**ACTION ITEM:**
An exact copy of every record, without the pictures, is what should come back.

**EXERCISE DATA:**
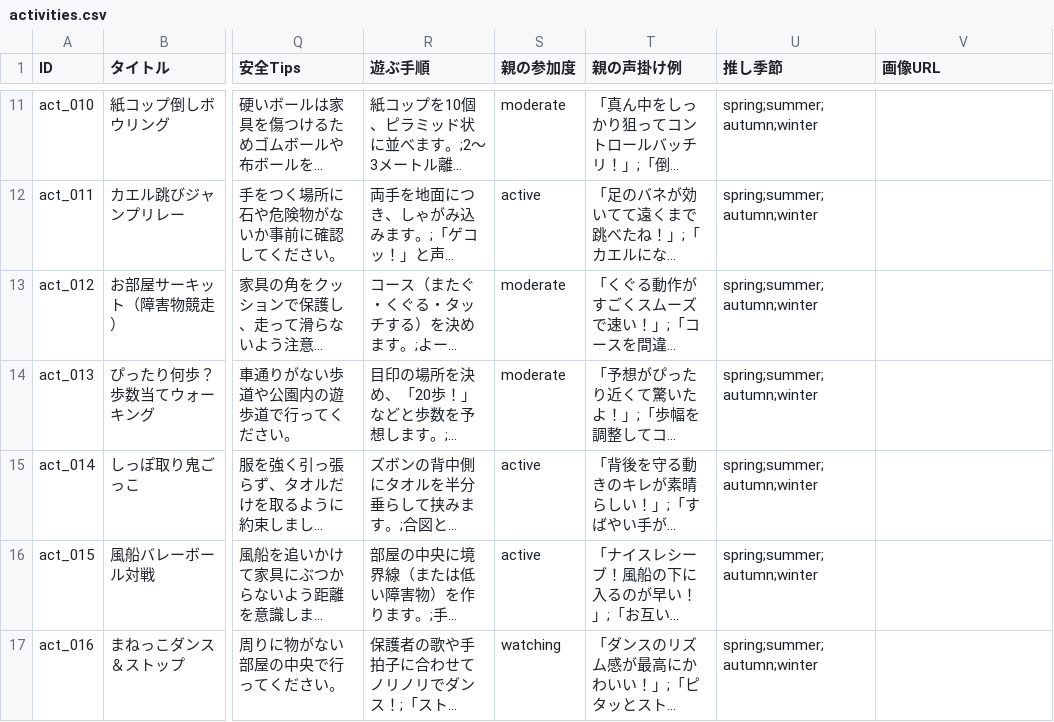
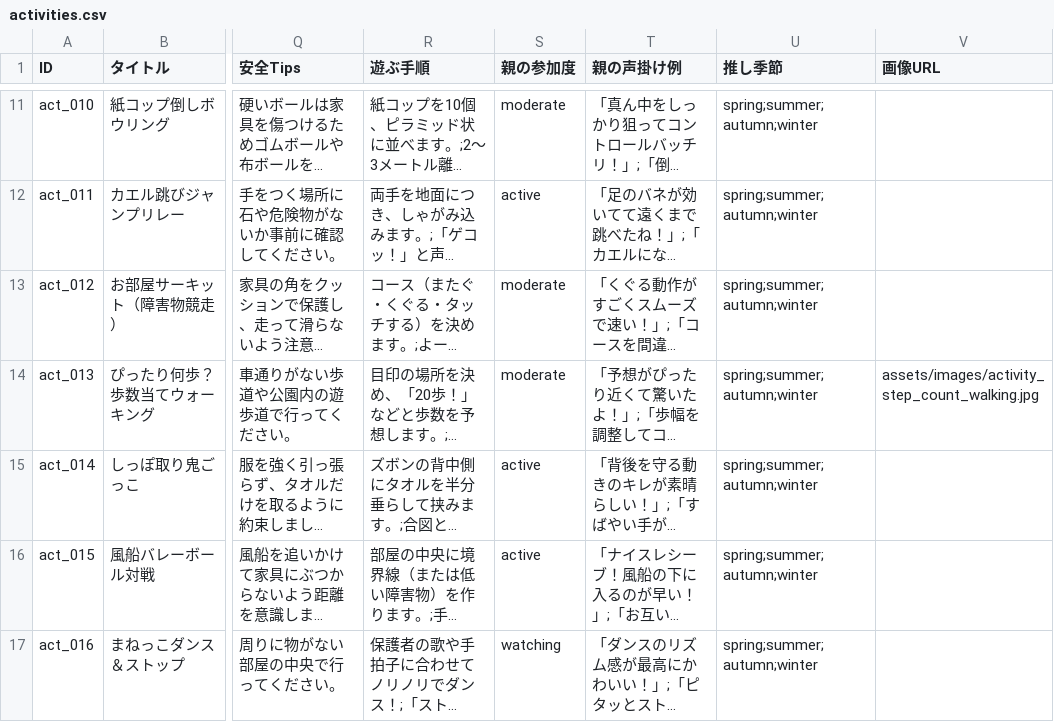
Before and after one commit to HidakaNeruMasato/child_exercise_assistant, a CSV file: assets/data/activities.csv, drawn as a sheet; only a part is shown, gaps mark what is left out; long unchanged cells end in …; the diff names each change by its address in the sheet, - before the commit and + after, or states it on an @@ line.

Commit message:
Apply custom generated 2D illustration for act_013 (step count walking)

```diff
--- a/assets/data/activities.csv
+++ b/assets/data/activities.csv
-V14 (画像URL): (empty)
+V14 (画像URL): assets/images/activity_step_count_walking.jpg
```
Also changed, not shown: 1 other file.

**SOLUTION TO THIS EXERCISE:**
Before and after one commit to HidakaNeruMasato/child_exercise_assistant, a CSV file: assets/data/activities.csv, drawn as a sheet; only a part is shown, gaps mark what is left out; long unchanged cells end in …; the diff names each change by its address in the sheet, - before the commit and + after, or states it on an @@ line.

Commit message:
Apply custom generated 2D illustration for act_013 (step count walking)

```diff
--- a/assets/data/activities.csv
+++ b/assets/data/activities.csv
-V14 (画像URL): (empty)
+V14 (画像URL): assets/images/activity_step_count_walking.jpg
```
Also changed, not shown: 1 other file.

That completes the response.